The evidence suggests that take-up of supplementary pension among potential supplementary pensioners has improved, on the latest, somewhat out-of-date, figures that we have, following the changes that we made in 1980. In my view, this move to an even more clearly regulated system of entitlement should assist further to that end.
Will the hon. Gentleman confirm that of the 7 million people who will have their housing benefit cut, 4 million are pensioners? Will he also confirm that, of the 1·8 million households that will lose housing benefit altogether under the Green Paper proposals, the great majority are pensioner owner-occupiers, especially widows, with a small occupational pension and a total income of only £60 or £70 a week?
Since, as the hon. Gentleman knows, the effects of the housing benefit proposals depend on the income support rates, and as the income support rates have not yet been set, he should refrain from making these wild generalisations.

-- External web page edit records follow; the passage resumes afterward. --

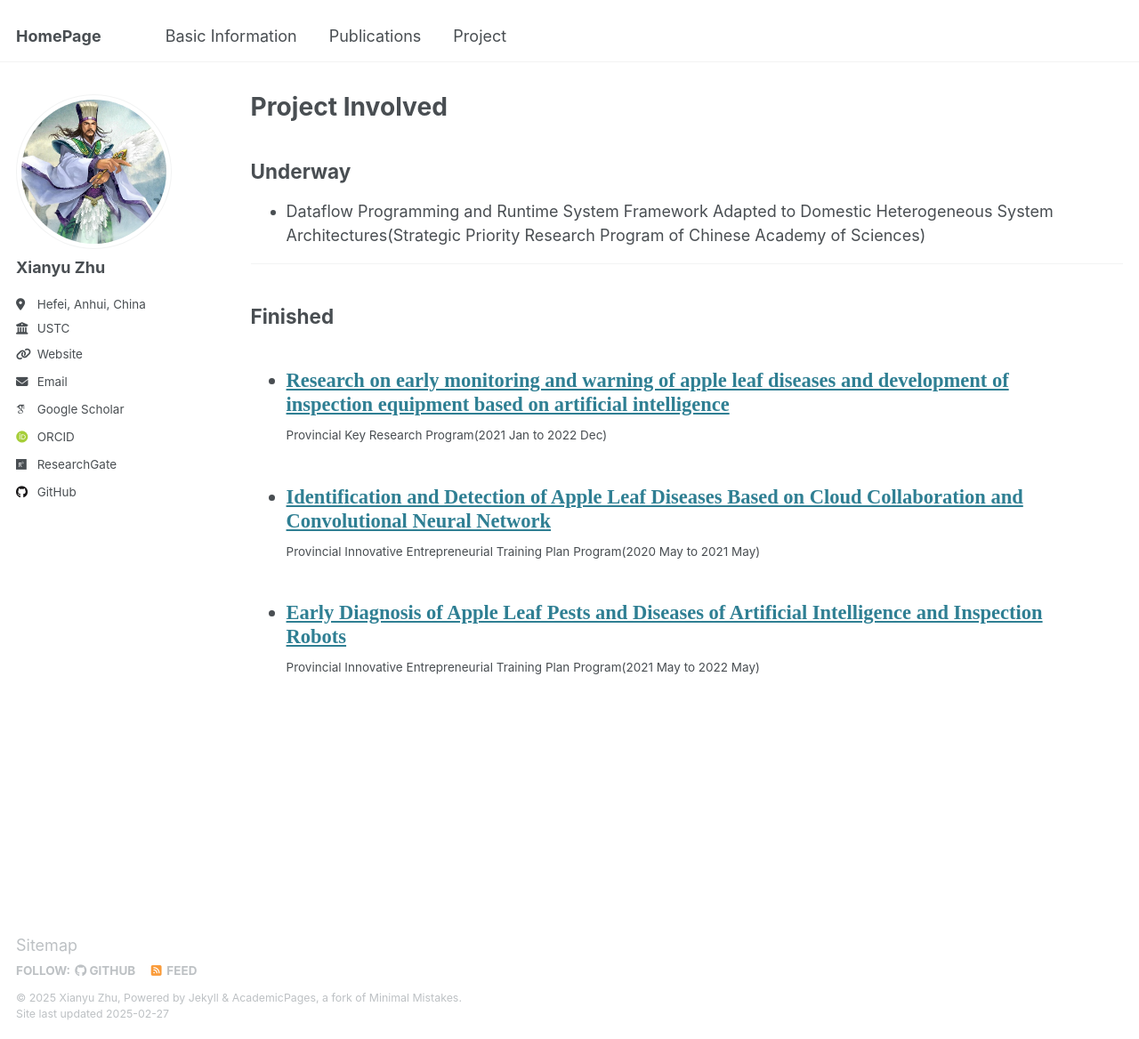
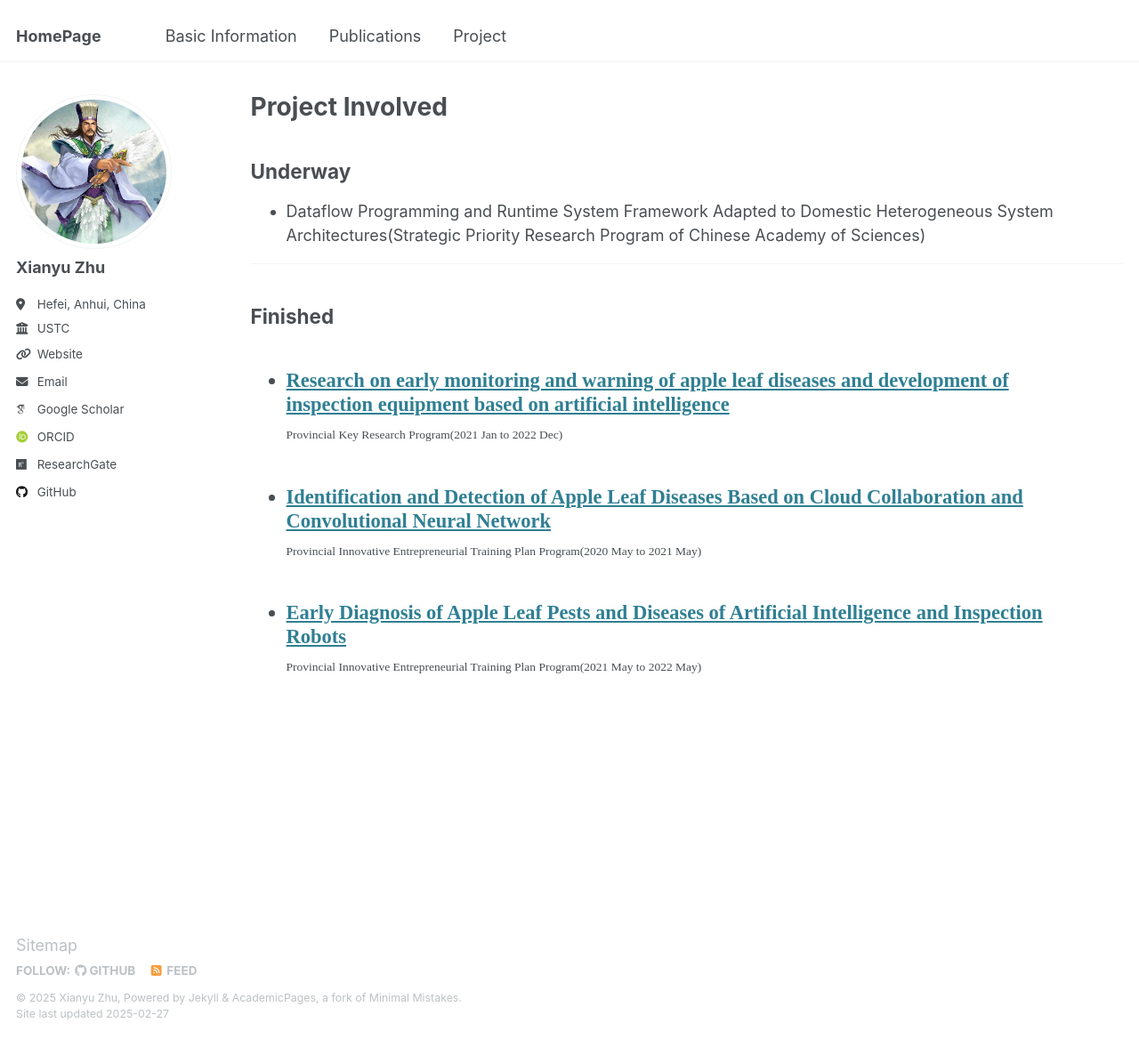
Before and after one commit to zhuxy-USTC/zhuxy-USTC.github.io, a Jekyll site: the page built from _pages/project.md, in a window 1280 px wide and 1168 px high. Shown: the whole window at 89% size. Built offline with Jekyll 4.4.1, drawn with Linux system fonts in a browser that asks for light colours; some web fonts are replaced.

Commit message:
Update archive-single-talk.html

```diff
--- a/_includes/archive-single-talk.html
+++ b/_includes/archive-single-talk.html
@@ -38,7 +38,7 @@
       <p class="page__meta"><i class="fa fa-clock" aria-hidden="true"></i> {% include read-time.html %}</p>
     {% endif %}
 
-    {% if post.project_type %}<p class="archive__item-excerpt" itemprop="description">{{post.project_type}} </p>{% endif %}
+    {% if post.project_type %}<p class="archive__item-excerpt" itemprop="description" style="font-family: 'Times New Roman', Times, serif;">{{post.project_type}} </p>{% endif %}
 
 	<!--
 
```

Yes, indeed. That is a gain, not only for pensioners, who, of course, will have two upratings in a period of 16 months, but in the clarity of the system for all beneficiaries.